$\displaystyle \lim_{x \to c} f(x) = L$ if $\displaystyle \forall ε > 0$, $\displaystyle \exists δ>0$ :

$\displaystyle 0 < |x-c| < δ$ => $\displaystyle |f(x) - L| < ε$ , $\displaystyle \forall x$ maybe except c.

First of all do I understand what the definitions says? My understanding is this:
"The closer x is at c the more precisely f(x) will approach L." In order to define this mathematically we need two things.

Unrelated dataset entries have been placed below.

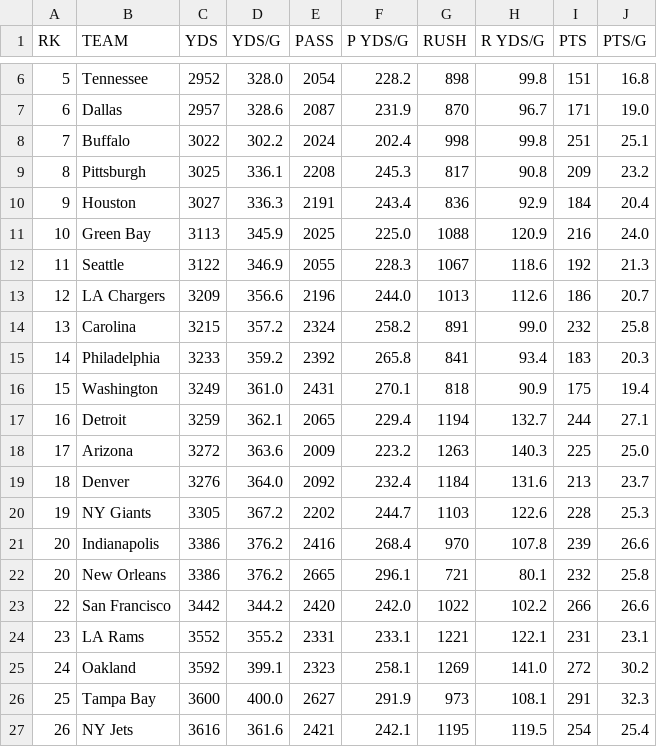
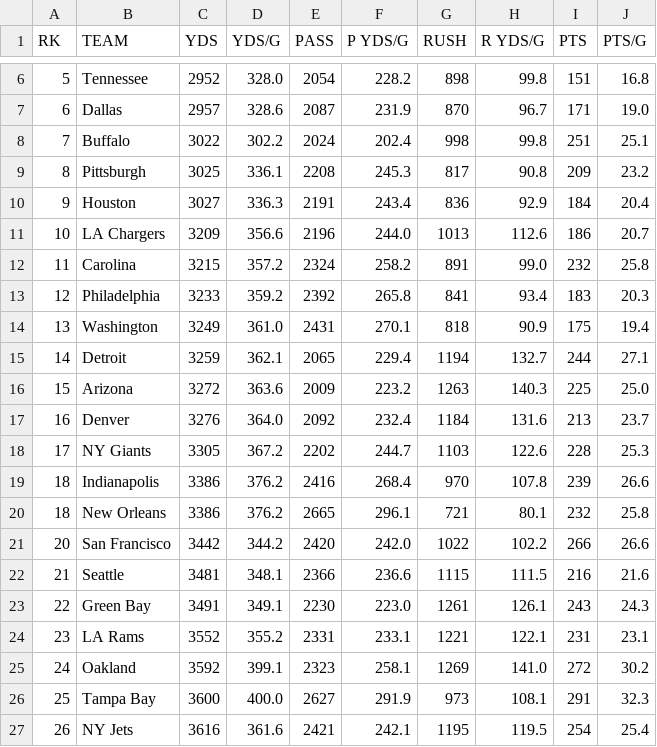
Before and after one commit to Crypto-Spartan/ProjectDarkErebus, a CSV file: nfl_stats_def_week11.csv, drawn as a sheet; only a part is shown, gaps mark what is left out.

```diff
--- a/nfl_stats_def_week11.csv
+++ b/nfl_stats_def_week11.csv
@@ -10,15 +10,15 @@ RK,TEAM,YDS,YDS/G,PASS,P YDS/G,RUSH,R YDS/G,PTS,PTS/G
 9,Houston,3027,336.3,2191,243.4,836,92.9,184,20.4
-10,Green Bay,3113,345.9,2025,225.0,1088,120.9,216,24.0
-11,Seattle,3122,346.9,2055,228.3,1067,118.6,192,21.3
-12,LA Chargers,3209,356.6,2196,244.0,1013,112.6,186,20.7
-13,Carolina,3215,357.2,2324,258.2,891,99.0,232,25.8
-14,Philadelphia,3233,359.2,2392,265.8,841,93.4,183,20.3
-15,Washington,3249,361.0,2431,270.1,818,90.9,175,19.4
-16,Detroit,3259,362.1,2065,229.4,1194,132.7,244,27.1
-17,Arizona,3272,363.6,2009,223.2,1263,140.3,225,25.0
-18,Denver,3276,364.0,2092,232.4,1184,131.6,213,23.7
-19,NY Giants,3305,367.2,2202,244.7,1103,122.6,228,25.3
-20,Indianapolis,3386,376.2,2416,268.4,970,107.8,239,26.6
-20,New Orleans,3386,376.2,2665,296.1,721,80.1,232,25.8
-22,San Francisco,3442,344.2,2420,242.0,1022,102.2,266,26.6
+10,LA Chargers,3209,356.6,2196,244.0,1013,112.6,186,20.7
+11,Carolina,3215,357.2,2324,258.2,891,99.0,232,25.8
+12,Philadelphia,3233,359.2,2392,265.8,841,93.4,183,20.3
+13,Washington,3249,361.0,2431,270.1,818,90.9,175,19.4
+14,Detroit,3259,362.1,2065,229.4,1194,132.7,244,27.1
+15,Arizona,3272,363.6,2009,223.2,1263,140.3,225,25.0
+16,Denver,3276,364.0,2092,232.4,1184,131.6,213,23.7
+17,NY Giants,3305,367.2,2202,244.7,1103,122.6,228,25.3
+18,Indianapolis,3386,376.2,2416,268.4,970,107.8,239,26.6
+18,New Orleans,3386,376.2,2665,296.1,721,80.1,232,25.8
+20,San Francisco,3442,344.2,2420,242.0,1022,102.2,266,26.6
+21,Seattle,3481,348.1,2366,236.6,1115,111.5,216,21.6
+22,Green Bay,3491,349.1,2230,223.0,1261,126.1,243,24.3
 23,LA Rams,3552,355.2,2331,233.1,1221,122.1,231,23.1
```
Also changed, not shown: nfl_lines_week11.csv, nfl_stats_off_week11.csv, 7 other files.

An number δ to precisely specify the words "The closer x is at c" and another number ε which precisely describes the words "the more precisely f(x) will approach L". If ε is really small, the more precise the limit will be.

Some exercises which I'm trying to solve:
Exercise 1:

Exercise 1 (continues):

Exercise 2:

For example in exercise 1 he finds out that: $\displaystyle |x-1| < ε/5$
Then i can not see why he chooses δ=ε/5 . Is it because both in-equations are similar?

$\displaystyle |x-1| < ε/5$
$\displaystyle 0 < |x-1| < δ$

so it seems like δ = ε/5 if you compare them. Is there a more mathematically procedure to actually show that?

Can you explain the solution of ex1 better that the book?

Thank you.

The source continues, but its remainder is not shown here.